The entries below are to be given back exactly, with images excluded.

Data items:
****

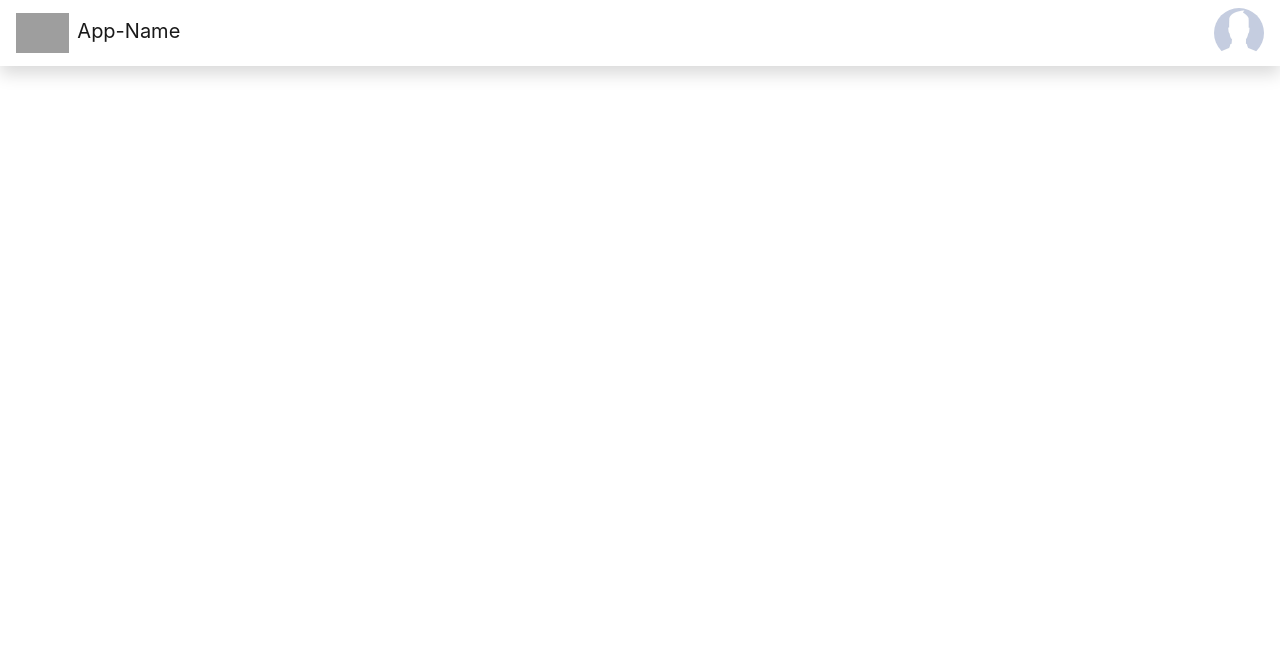
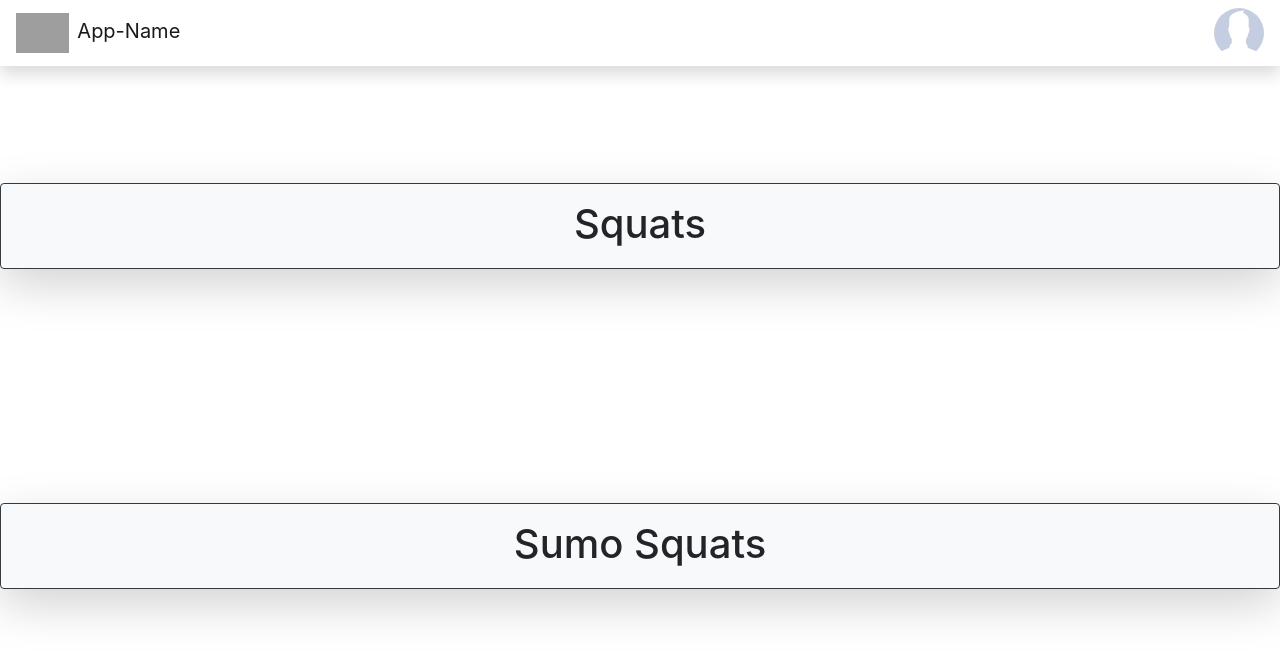
Before and after one commit to LukasPietzschmann/FitnessApp, a React (Create React App) app in the folder frontend/: page /areaChoice/FullBody/Booty in a window 1280 px wide. Shown: the top 656 px of the page. Built offline with nearby package versions, Linux system fonts and the light colour scheme; grey boxes are pictures that could not be loaded; the HTML template or start-up script is replaced by a standard one.

Commit message:
Frontend: Fixed Routing

```diff
--- a/frontend/src/App.js
+++ b/frontend/src/App.js
@@ -26,13 +26,13 @@ function App() {
 						<ExerciseAreaTypes id='full'/>
 					</Route>
 
-					<Route exact path='/UpperBody/Chest' >
+					<Route exact path='/areaChoice/UpperBody/Chest' >
 						<ExerciseTypes id='chest' />
 					</Route>
-					<Route exact path='/LowerBody/Legs'>
+					<Route exact path='/areaChoice/LowerBody/Legs'>
 						<ExerciseTypes id='legs'/>
 					</Route>
-					<Route exact path='/FullBody/Booty'>
+					<Route exact path='/areaChoice/FullBody/Booty'>
 						<ExerciseTypes id='booty'/>
 					</Route>
 
--- a/frontend/src/components/ExerciseTypes/ExerciseTypesCards.js
+++ b/frontend/src/components/ExerciseTypes/ExerciseTypesCards.js
@@ -1,5 +1,5 @@
 
-function ExerciseTypesCards(className, title, target) {
+function ExerciseTypesCards({className, title, target}) {
 	return (
 		<div className={`card border-dark ${className}`} onClick={() => window.location = target} style={{width: '80rem'}}>
 			<div className='card-title'>
```
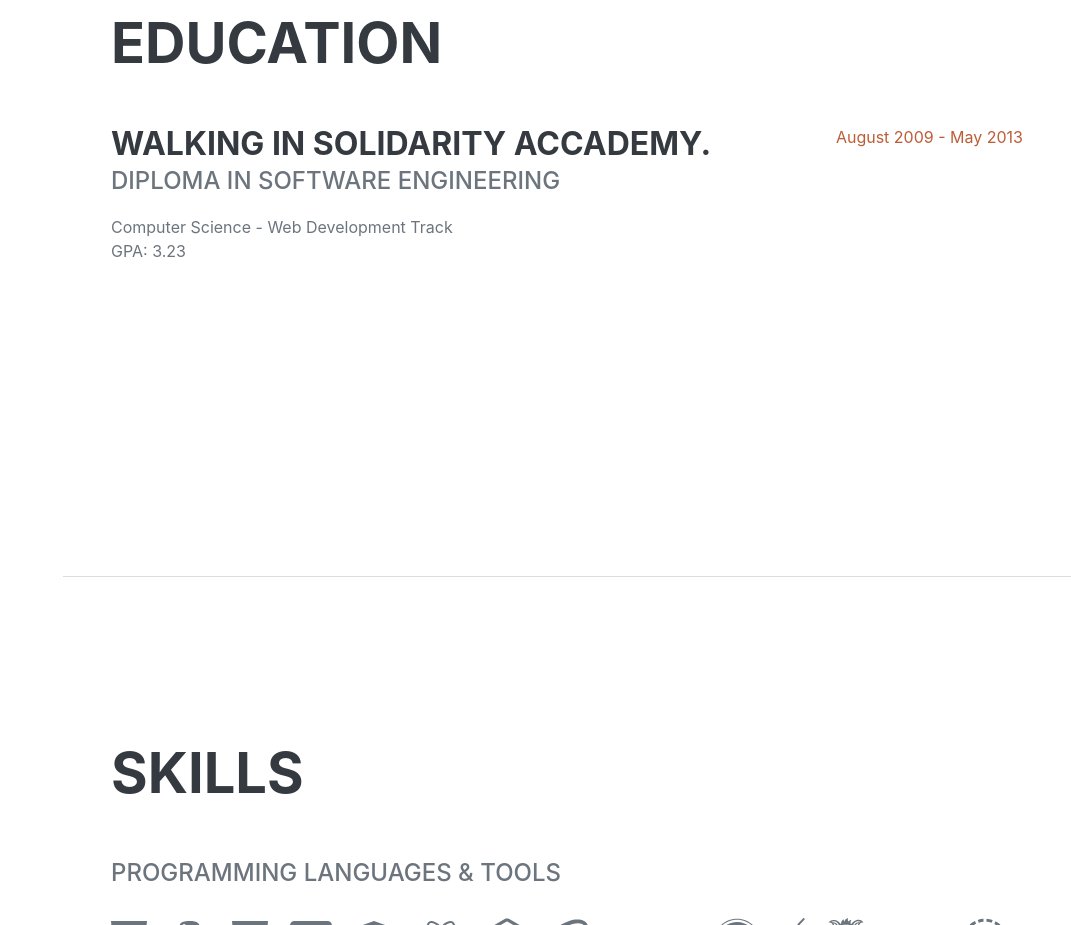
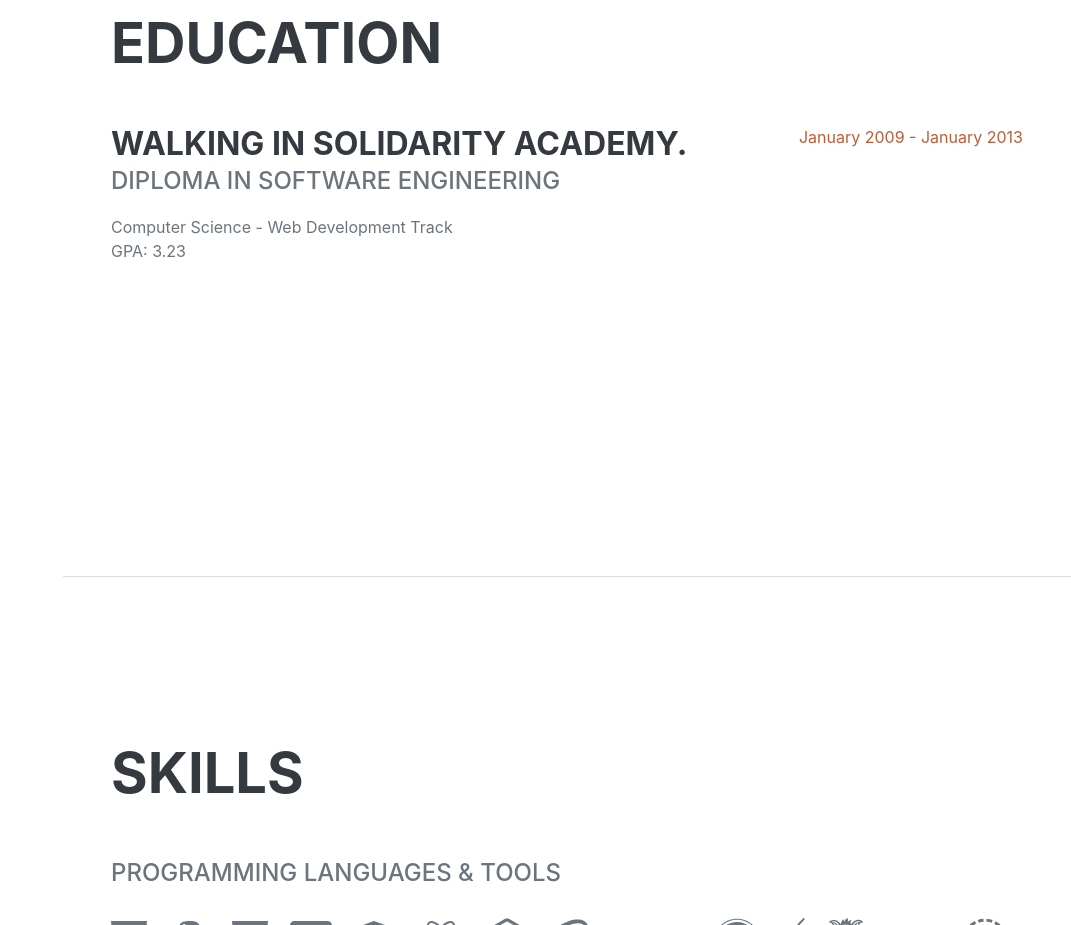
Before and after one commit to belmond1/bellporfolio, a plain HTML site: page index.html in a window 1280 px wide. Shown: the part 2060-2985 px from the top of the page, without its empty margins (209-1280 px from the left). Drawn offline with nearby package versions, Linux system fonts and the light colour scheme; a web font is replaced by a local one.

Commit message:
new changes

```diff
--- a/index.html
+++ b/index.html
@@ -101,12 +101,12 @@
                     <h2 class="mb-5">Education</h2>
                     <div class="d-flex flex-column flex-md-row justify-content-between mb-5">
                         <div class="flex-grow-1">
-                            <h3 class="mb-0">Walking in Solidarity Accademy.</h3>
+                            <h3 class="mb-0">Walking in Solidarity Academy.</h3>
                             <div class="subheading mb-3">Diploma in Software Engineering</div>
                             <div>Computer Science - Web Development Track</div>
                             <p>GPA: 3.23</p>
                         </div>
-                        <div class="flex-shrink-0"><span class="text-primary">August 2009 - May 2013</span></div>
+                        <div class="flex-shrink-0"><span class="text-primary">January 2009 - January 2013</span></div>
                     </div>
                     <div class="d-flex flex-column flex-md-row justify-content-between">
                         <div class="flex-grow-1">
```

****

Response box »
Before and after one commit to LukasPietzschmann/FitnessApp, a React (Create React App) app in the folder frontend/: page /areaChoice/FullBody/Booty in a window 1280 px wide. Shown: the top 656 px of the page. Built offline with nearby package versions, Linux system fonts and the light colour scheme; grey boxes are pictures that could not be loaded; the HTML template or start-up script is replaced by a standard one.

Commit message:
Frontend: Fixed Routing

```diff
--- a/frontend/src/App.js
+++ b/frontend/src/App.js
@@ -26,13 +26,13 @@ function App() {
 						<ExerciseAreaTypes id='full'/>
 					</Route>
 
-					<Route exact path='/UpperBody/Chest' >
+					<Route exact path='/areaChoice/UpperBody/Chest' >
 						<ExerciseTypes id='chest' />
 					</Route>
-					<Route exact path='/LowerBody/Legs'>
+					<Route exact path='/areaChoice/LowerBody/Legs'>
 						<ExerciseTypes id='legs'/>
 					</Route>
-					<Route exact path='/FullBody/Booty'>
+					<Route exact path='/areaChoice/FullBody/Booty'>
 						<ExerciseTypes id='booty'/>
 					</Route>
 
--- a/frontend/src/components/ExerciseTypes/ExerciseTypesCards.js
+++ b/frontend/src/components/ExerciseTypes/ExerciseTypesCards.js
@@ -1,5 +1,5 @@
 
-function ExerciseTypesCards(className, title, target) {
+function ExerciseTypesCards({className, title, target}) {
 	return (
 		<div className={`card border-dark ${className}`} onClick={() => window.location = target} style={{width: '80rem'}}>
 			<div className='card-title'>
```
Before and after one commit to belmond1/bellporfolio, a plain HTML site: page index.html in a window 1280 px wide. Shown: the part 2060-2985 px from the top of the page, without its empty margins (209-1280 px from the left). Drawn offline with nearby package versions, Linux system fonts and the light colour scheme; a web font is replaced by a local one.

Commit message:
new changes

```diff
--- a/index.html
+++ b/index.html
@@ -101,12 +101,12 @@
                     <h2 class="mb-5">Education</h2>
                     <div class="d-flex flex-column flex-md-row justify-content-between mb-5">
                         <div class="flex-grow-1">
-                            <h3 class="mb-0">Walking in Solidarity Accademy.</h3>
+                            <h3 class="mb-0">Walking in Solidarity Academy.</h3>
                             <div class="subheading mb-3">Diploma in Software Engineering</div>
                             <div>Computer Science - Web Development Track</div>
                             <p>GPA: 3.23</p>
                         </div>
-                        <div class="flex-shrink-0"><span class="text-primary">August 2009 - May 2013</span></div>
+                        <div class="flex-shrink-0"><span class="text-primary">January 2009 - January 2013</span></div>
                     </div>
                     <div class="d-flex flex-column flex-md-row justify-content-between">
                         <div class="flex-grow-1">
```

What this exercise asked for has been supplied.